COLUMBUS, KY., June 26, 1863-4 p. m.
Saint Louis, Mo.:
Major-General Hurlbut thinks that I rice is at Jacksonport with about 6,000 men, and his destination probably New Madrid. I am under orders to re-enforce that post if attacked, and would request any reliable information regarding the force or movements of the enemy, and also the strength of the garrison at New Madrid.
HEADQUARTERS DISTRICT OF THE FRONTIER,
Fort Scott, Kans., June 26, 1863.
GENERAL: I am just in receipt of dispatches from Colonel William A. Phillips to the 20th instant.* He still maintains his position at Fort Gibson, although the enemy are securing re-enforcements and massing quite a large force on the south side of the river. The pickets of the two forces are within hailing distance. They have attempted to shell Fort Gibson, but without any damaging effect to our forces. Lately they have been throwing up earthworks and placing their artillery at the different crossings of the river, to prevent our passage, which would indicate that they fear offensive operations from our side. They have not attempted to cross the river in large force since about the 6th instant, when they crossed below, and attempted to flank Phillips on his left and get in his rear. In this attempt they were defeated, our forces driving them back over the river with considerable rebel loss; our loss in killed was 7. The Indian troops have of late become quite discouraged, in consequence of not being supported by white troops, as has been promised them. They have manifested a true devotion to the cause, and have made almost superhuman efforts to hold their country, in hopes every day of obtaining succor, but I have had none to send them until now. I have sent with the train now en route to Fort Gibson about 1,600 re-enforcements, including the First Kansas Colored Volunteers. This will be quite an accession to Colonel Phillips' present force, and will inspire confidence in the Indian troops. The Thirteenth Kansas is here, and will go down with the next supply train, which will be in about twenty days; but mounted force is much needed, as the rebels are mostly mounted on good horses. A portion of each of the three Indian regiments, which are mustered in as infantry, have been mounted since they have been in the service on their own horses, but the constant hard service that has been required of them has killed nearly all their stock, and they have no way to replace it. Their losses in private horses, killed and worn out in the service, is more than the amount of all their pay received from the Government. It is indispensable that at least one Indian regiment should be mounted on Government horses.
The rebel force in front of Colonel Phillips has lately received a large train of supplies from Texas, and there is no doubt they intend to make a stubborn resistance to our farther advance, and, if possible, advance their own lines.

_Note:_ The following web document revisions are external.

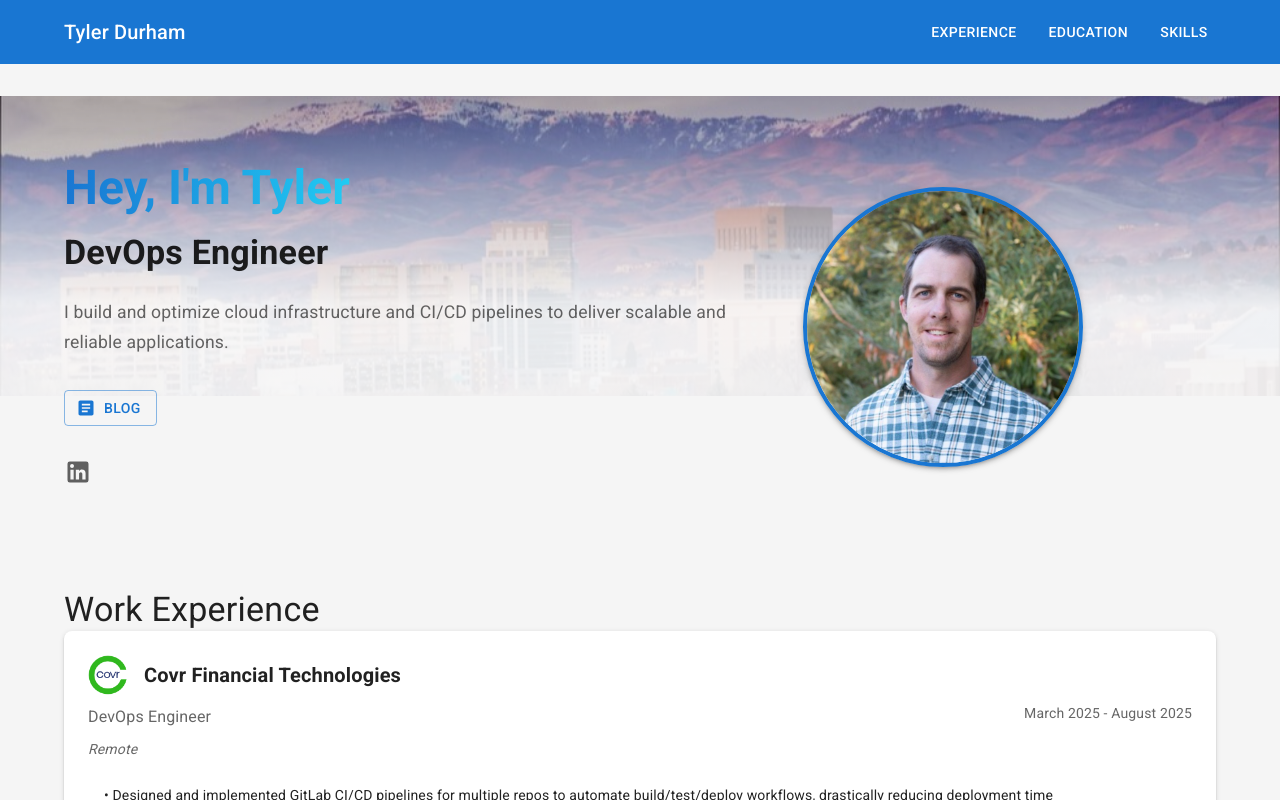
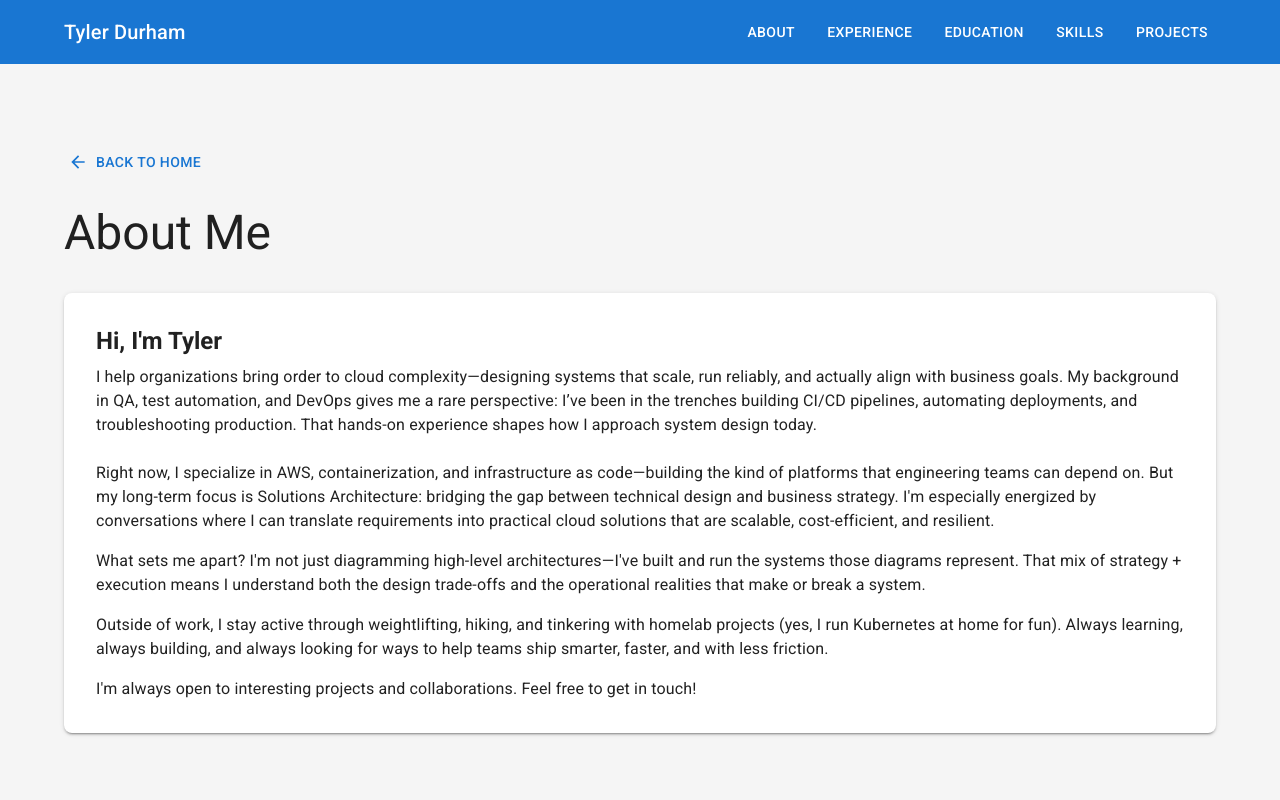
Before and after one commit to LoreCrux/personal_site, a React (Create React App) app: page /about in a window 1280 px wide. Shown: the top 800 px of the page. Built offline with nearby package versions, Linux system fonts and the light colour scheme.

Commit message:
Adding About Me, created separate pages for about me and projects

```diff
--- a/package.json
+++ b/package.json
@@ -7,11 +7,11 @@
     "@emotion/styled": "^11.11.0",
     "@mui/icons-material": "^5.11.16",
     "@mui/material": "^5.13.0",
+    "framer-motion": "^10.12.4",
     "react": "^18.2.0",
     "react-dom": "^18.2.0",
-    "react-router-dom": "^6.10.0",
-    "react-scripts": "5.0.1",
-    "framer-motion": "^10.12.4"
+    "react-router-dom": "^6.30.1",
+    "react-scripts": "5.0.1"
   },
   "scripts": {
     "start": "react-scripts start",
--- a/src/App.js
+++ b/src/App.js
@@ -1,15 +1,18 @@
-import React from 'react';
+import React, { useEffect } from 'react';
 import { Box, Container, CssBaseline, AppBar, Toolbar, Typography, Button } from '@mui/material';
 import { ThemeProvider, createTheme } from '@mui/material/styles';
 import { motion } from 'framer-motion';
+import { BrowserRouter as Router, Routes, Route, Link, useLocation } from 'react-router-dom';
 
 // Components
 import Header from './components/Header';
+import About from './components/About';
 import Experience from './components/Experience';
 import Education from './components/Education';
 import Skills from './components/Skills';
-// import Projects from './components/Projects';
+import Projects from './components/Projects';
 import Footer from './components/Footer';
+import Home from './components/Home';
 
 const theme = createTheme({
   palette: {
@@ -39,45 +42,64 @@ const theme = createTheme({
   },
 });
 
+// Scroll to top on route change
+const ScrollToTop = () => {
+  const { pathname } = useLocation();
+
+  useEffect(() => {
+    window.scrollTo({
+      top: 0,
+      left: 0,
+      behavior: 'smooth',
+    });
+  }, [pathname]);
+
+  return null;
+};
+
 const App = () => {
   return (
+    <Router>
       <ThemeProvider theme={theme}>
         <CssBaseline />
         <Box sx={{ display: 'flex', flexDirection: 'column', minHeight: '100vh' }}>
           <AppBar position="static" color="primary" elevation={0}>
             <Container maxWidth="lg">
               <Toolbar disableGutters>
-              <Typography variant="h6" component="div" sx={{ flexGrow: 1 }}>
+                <Typography variant="h6" component={Link} to="/" sx={{ flexGrow: 1, textDecoration: 'none', color: 'inherit' }}>
                   Tyler Durham
                 </Typography>
                 <Box sx={{ display: { xs: 'none', md: 'flex' }, gap: 2 }}>
-                <Button color="inherit" href="#experience">Experience</Button>
-                <Button color="inherit" href="#education">Education</Button>
-                <Button color="inherit" href="#skills">Skills</Button>
+                  <Button color="inherit" component={Link} to="/about">About</Button>
+                  <Button color="inherit" component={Link} to="/#experience">Experience</Button>
+                  <Button color="inherit" component={Link} to="/#education">Education</Button>
+                  <Button color="inherit" component={Link} to="/#skills">Skills</Button>
+                  <Button color="inherit" component={Link} to="/projects">Projects</Button>
                 </Box>
               </Toolbar>
             </Container>
           </AppBar>
 
           <Box component="main" sx={{ flex: 1, py: 4, bgcolor: 'background.default' }}>
+            <ScrollToTop />
             <motion.div
               initial={{ opacity: 0, y: 20 }}
               animate={{ opacity: 1, y: 0 }}
               transition={{ duration: 0.8 }}
+              key={window.location.pathname} // Force re-render on route change
             >
-            <Header />
-            <Container maxWidth="lg" sx={{ py: 4 }}>
-              <Experience />
-              {/* <Projects /> */}
-              <Education />
-              <Skills />
-            </Container>
+              <Routes>
+                <Route path="/" element={<Home />} />
+                <Route path="/about" element={<About />} />
+                <Route path="/projects" element={<Projects />} />
+              </Routes>
             </motion.div>
           </Box>
 
           <Footer />
         </Box>
       </ThemeProvider>
+    </Router>
   );
 };
 
--- /dev/null
+++ b/src/components/About.js
@@ -0,0 +1,80 @@
+import React from "react";
+import { Box, Typography, Paper, Grid, Button, Container } from "@mui/material";
+import { motion } from "framer-motion";
+import ArrowBackIcon from '@mui/icons-material/ArrowBack';
+import { Link as RouterLink } from 'react-router-dom';
+
+const About = () => {
+  return (
+    <Box id="about" sx={{ minHeight: 'calc(100vh - 128px)', py: 6 }}>
+      <Container maxWidth="lg">
+        <Button
+          component={RouterLink}
+          to="/"
+          startIcon={<ArrowBackIcon />}
+          sx={{ mb: 3 }}
+        >
+          Back to Home
+        </Button>
+
+        <Typography variant="h3" component="h1" gutterBottom sx={{ mb: 4 }}>
+          About Me
+        </Typography>
+
+      <Paper
+        elevation={2}
+        sx={{
+          p: 4,
+          borderRadius: 2,
+          "&:hover": {
+            boxShadow: 3,
+            transition: "all 0.3s ease-in-out",
+          },
+          transition: "all 0.3s ease-in-out",
+        }}
+      >
+        <Grid container spacing={4}>
+          <Grid item xs={12}>
+            <motion.div
+              initial={{ opacity: 0, x: 20 }}
+              animate={{ opacity: 1, x: 0 }}
+              transition={{ duration: 0.5, delay: 0.2 }}
+            >
+              <Typography variant="h5" gutterBottom sx={{ fontWeight: "bold" }}>
+                Hi, I'm Tyler
+              </Typography>
+              <Typography variant="body1" paragraph>
+              I help organizations bring order to cloud complexity—designing systems that scale, run reliably, and actually align with business goals.
+              My background in QA, test automation, and DevOps gives me a rare perspective:
+              I’ve been in the trenches building CI/CD pipelines, automating deployments, and troubleshooting production.
+              That hands-on experience shapes how I approach system design today.
+              </Typography>
+
+              <Box sx={{ mb: 3 }} />
+
+              <Typography variant="body1" paragraph>
+                Right now, I specialize in AWS, containerization, and infrastructure as code—building the kind of platforms that engineering teams can depend on.
+                But my long-term focus is Solutions Architecture: bridging the gap between technical design and business strategy.
+                I'm especially energized by conversations where I can translate requirements into practical cloud solutions that are scalable, cost-efficient, and resilient.
+              </Typography>
+              <Typography variant="body1" paragraph>
+                What sets me apart? I'm not just diagramming high-level architectures—I've built and run the systems those diagrams represent. That mix of strategy + execution means I understand both the design trade-offs and the operational realities that make or break a system.
+              </Typography>
+
+              <Typography variant="body1" paragraph>
+                Outside of work, I stay active through weightlifting, hiking, and tinkering with homelab projects (yes, I run Kubernetes at home for fun). Always learning, always building, and always looking for ways to help teams ship smarter, faster, and with less friction.
+              </Typography>
+
+              <Typography variant="body1">
+                I'm always open to interesting projects and collaborations. Feel free to get in touch!
+              </Typography>
+            </motion.div>
+          </Grid>
+        </Grid>
+        </Paper>
+      </Container>
+    </Box>
+  );
+};
+
+export default About;
--- a/src/components/Footer.js
+++ b/src/components/Footer.js
@@ -49,7 +49,7 @@ const Footer = () => {
             <motion.div whileHover={{ y: -2 }} whileTap={{ scale: 0.9 }}>
               <IconButton
                 component="a"
-                href="https://github.com/tylerd01"
+                href="https://github.com/LoreCrux"
                 target="_blank"
                 rel="noopener noreferrer"
                 color="inherit"
--- a/src/components/Header.js
+++ b/src/components/Header.js
@@ -3,6 +3,7 @@ import { Box, Typography, Button, Link as MuiLink, Container } from '@mui/materi
 import { motion } from 'framer-motion';
 import LinkedInIcon from '@mui/icons-material/LinkedIn';
 import ArticleIcon from '@mui/icons-material/Article';
+import { Link as RouterLink } from 'react-router-dom';
 
 const Header = () => {
   return (
@@ -66,7 +67,7 @@ const Header = () => {
               mb: 3,
               color: 'text.primary'
             }}>
-              DevOps Engineer
+              DevOps | Tech Strategy & Operations | Driving Scalable, Reliable Systems
             </Typography>
 
             <Typography variant="body1" sx={{
@@ -75,7 +76,35 @@ const Header = () => {
               lineHeight: 1.7,
               color: 'text.secondary'
             }}>
-              I build and optimize cloud infrastructure and CI/CD pipelines to deliver scalable and reliable applications.
+              Thanks for checking out my site! Check out my{" "}
+              <MuiLink
+                component={RouterLink}
+                to="/about"
+                sx={{
+                  color: 'primary.main',
+                  fontWeight: 500,
+                  textDecoration: 'none',
+                  '&:hover': { textDecoration: 'underline' },
+                  cursor: 'pointer'
+                }}
+              >
+                About Me
+              </MuiLink>{" "}
+              page to learn more. Also check out my{" "}
+              <MuiLink
+                component={RouterLink}
+                to="/projects"
+                sx={{
+                  color: 'primary.main',
+                  fontWeight: 500,
+                  textDecoration: 'none',
+                  '&:hover': { textDecoration: 'underline' },
+                  cursor: 'pointer'
+                }}
+              >
+                Projects
+              </MuiLink>{" "}
+              page to see some of the work I've done.
             </Typography>
 
             <Box sx={{ display: 'flex', gap: 2, flexWrap: 'wrap', mb: 4 }}>
--- /dev/null
+++ b/src/components/Home.js
@@ -0,0 +1,50 @@
+import React, { useEffect } from 'react';
+import { Container, Box } from '@mui/material';
+import Experience from './Experience';
+import Education from './Education';
+import Skills from './Skills';
+import Header from './Header';
+import { useLocation } from 'react-router-dom';
+
+const Home = () => {
+  const { hash } = useLocation();
+
+  useEffect(() => {
+    // Check if there's a hash in the URL
+    if (hash) {
+      // Use setTimeout to ensure the DOM has been updated
+      setTimeout(() => {
+        const id = hash.replace('#', '');
+        const element = document.getElementById(id);
+        if (element) {
+          element.scrollIntoView({
+            behavior: 'smooth',
+            block: 'start',
+          });
+        }
+      }, 0);
+    } else {
+      // Scroll to top if no hash
+      window.scrollTo(0, 0);
+    }
+  }, [hash]);
+
+  return (
+    <>
+      <Header />
+      <Container maxWidth="lg" sx={{ py: 4 }}>
+        <Box id="experience" sx={{ scrollMarginTop: '80px' }}>
+          <Experience />
+        </Box>
+        <Box id="education" sx={{ scrollMarginTop: '80px', mt: 8 }}>
+          <Education />
+        </Box>
+        <Box id="skills" sx={{ scrollMarginTop: '80px', mt: 8 }}>
+          <Skills />
+        </Box>
+      </Container>
+    </>
+  );
+};
+
+export default Home;
--- a/src/components/Projects.js
+++ b/src/components/Projects.js
@@ -1,33 +1,19 @@
 import React from 'react';
-import { Box, Typography, Grid, Paper, Card, CardContent, CardMedia, Link, Container } from '@mui/material';
+import { Box, Typography, Grid, Paper, Card, CardContent, CardMedia, Link as MuiLink, Container, Button } from '@mui/material';
 import { motion } from 'framer-motion';
 import GitHubIcon from '@mui/icons-material/GitHub';
 import OpenInNewIcon from '@mui/icons-material/OpenInNew';
+import ArrowBackIcon from '@mui/icons-material/ArrowBack';
+import { Link as RouterLink } from 'react-router-dom';
 
 const projects = [
   {
-    title: 'Project 1',
-    description: 'A brief description of your first project and what it does.',
-    image: 'https://via.placeholder.com/300x200',
-    github: 'https://github.com/LoreCrux/project1',
+    title: 'Personal Website',
+    description: 'This is a project used to spruce up my personal website about me and my skills.',
+    // image: 'https://via.placeholder.com/300x200',
+    github: 'https://github.com/LoreCrux/personal_site',
     demo: '#',
-    tags: ['React', 'Node.js', 'MongoDB']
-  },
-  {
-    title: 'Project 2',
-    description: 'A brief description of your second project and its key features.',
-    image: 'https://via.placeholder.com/300x200',
-    github: 'https://github.com/LoreCrux/project2',
-    demo: '#',
-    tags: ['Python', 'Django', 'PostgreSQL']
-  },
-  {
-    title: 'Project 3',
-    description: 'A brief description of your third project and technologies used.',
-    image: 'https://via.placeholder.com/300x200',
-    github: 'https://github.com/LoreCrux/project3',
-    demo: '#',
-    tags: ['JavaScript', 'Express', 'MongoDB']
+    tags: ['React', 'Node.js', 'GitHub Actions', 'AWS']
   }
 ];
 
@@ -37,12 +23,14 @@ const ProjectCard = ({ project }) => (
     transition={{ duration: 0.2 }}
   >
     <Card sx={{ height: '100%', display: 'flex', flexDirection: 'column' }}>
-      <CardMedia
-        component="img"
-        height="140"
-        image={project.image}
-        alt={project.title}
-      />
+      {project.image && (
+        <CardMedia
+          component="img"
+          height="140"
+          image={project.image}
+          alt=""
+        />
+      )}
       <CardContent sx={{ flexGrow: 1 }}>
         <Typography gutterBottom variant="h6" component="h3">
           {project.title}
@@ -67,7 +55,7 @@ const ProjectCard = ({ project }) => (
           ))}
         </Box>
         <Box sx={{ display: 'flex', gap: 2, mt: 'auto' }}>
-          <Link
+          <MuiLink
             href={project.github}
             target="_blank"
             rel="noopener noreferrer"
@@ -80,9 +68,9 @@ const ProjectCard = ({ project }) => (
             }}
           >
             <GitHubIcon sx={{ mr: 0.5, fontSize: '1.1rem' }} /> Code
-          </Link>
+          </MuiLink>
           {project.demo !== '#' && (
-            <Link
+            <MuiLink
               href={project.demo}
               target="_blank"
               rel="noopener noreferrer"
@@ -95,7 +83,7 @@ const ProjectCard = ({ project }) => (
               }}
             >
               <OpenInNewIcon sx={{ mr: 0.5, fontSize: '1.1rem' }} /> Live Demo
-            </Link>
+            </MuiLink>
           )}
         </Box>
       </CardContent>
@@ -105,15 +93,23 @@ const ProjectCard = ({ project }) => (
 
 const Projects = () => {
   return (
-    <Box component="section" id="projects" sx={{ py: 8 }}>
+    <Box component="section" id="projects" sx={{ minHeight: 'calc(100vh - 128px)', py: 6 }}>
       <Container maxWidth="lg">
+        <Button
+          component={RouterLink}
+          to="/"
+          startIcon={<ArrowBackIcon />}
+          sx={{ mb: 4 }}
+        >
+          Back to Home
+        </Button>
+
         <motion.div
           initial={{ opacity: 0, y: 20 }}
-          whileInView={{ opacity: 1, y: 0 }}
-          viewport={{ once: true }}
+          animate={{ opacity: 1, y: 0 }}
           transition={{ duration: 0.5 }}
         >
-          <Typography variant="h4" component="h2" gutterBottom align="center" sx={{ mb: 6 }}>
+          <Typography variant="h3" component="h1" gutterBottom sx={{ mb: 6 }}>
             My Projects
           </Typography>
 
```
Also changed, not shown: src/components/Skills.js (+35 -39 lines), 1 other file (tests, documents, lock files or other folders). Lines whose indentation alone changed are shown as unchanged.
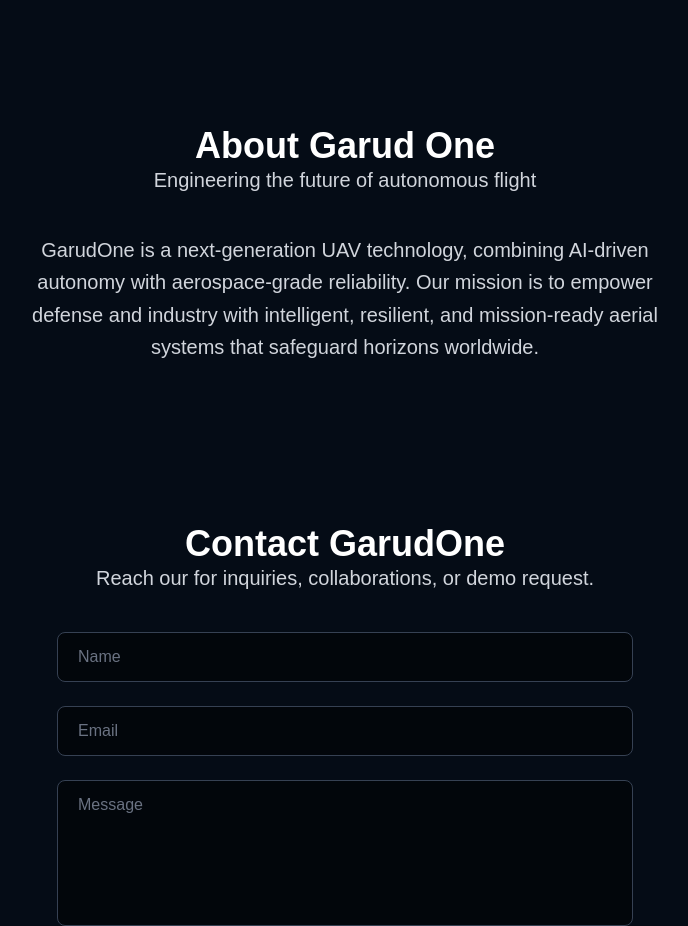
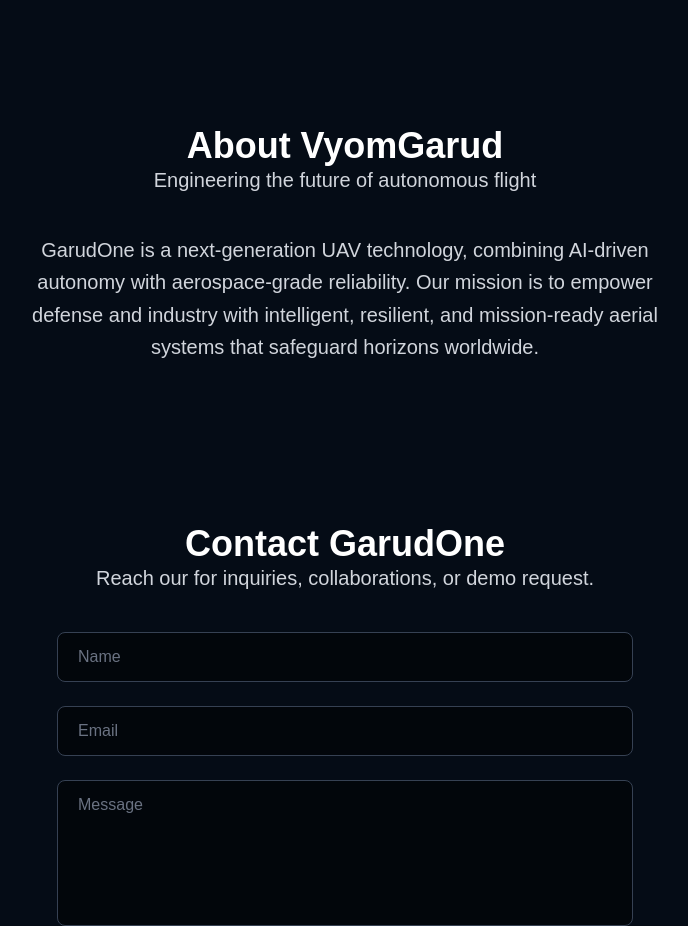
Before and after one commit to shubham-kumar012/vyom-garud, a React (Vite) app: page / in a window 1280 px wide. Shown: the part 2520-3446 px from the top of the page, without its empty margins (295-983 px from the left). Built offline with nearby package versions, Linux system fonts and the light colour scheme.

Commit message:
name changed

```diff
--- a/src/components/sections/About.jsx
+++ b/src/components/sections/About.jsx
@@ -6,7 +6,7 @@
         <section id="About" className="py-20 bg-charcoal text-center px-6">
             <SectionWrapper>
                 <SectionInfo
-                    title={'About Garud One'}
+                    title={'About VyomGarud'}
                     description={'Engineering the future of autonomous flight'}
                 />
 
```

In the present state of affairs, it is important that I should take the field; but, to do this with a prospect of success, I need troops to commence offensive operations when I get to the Arkansas River. If that
*See operations about Fort Gibson, Ind. T., &c., June 6-20, 1863, Part I, pp. 348-352.
22 R R--VOL XXII, PT II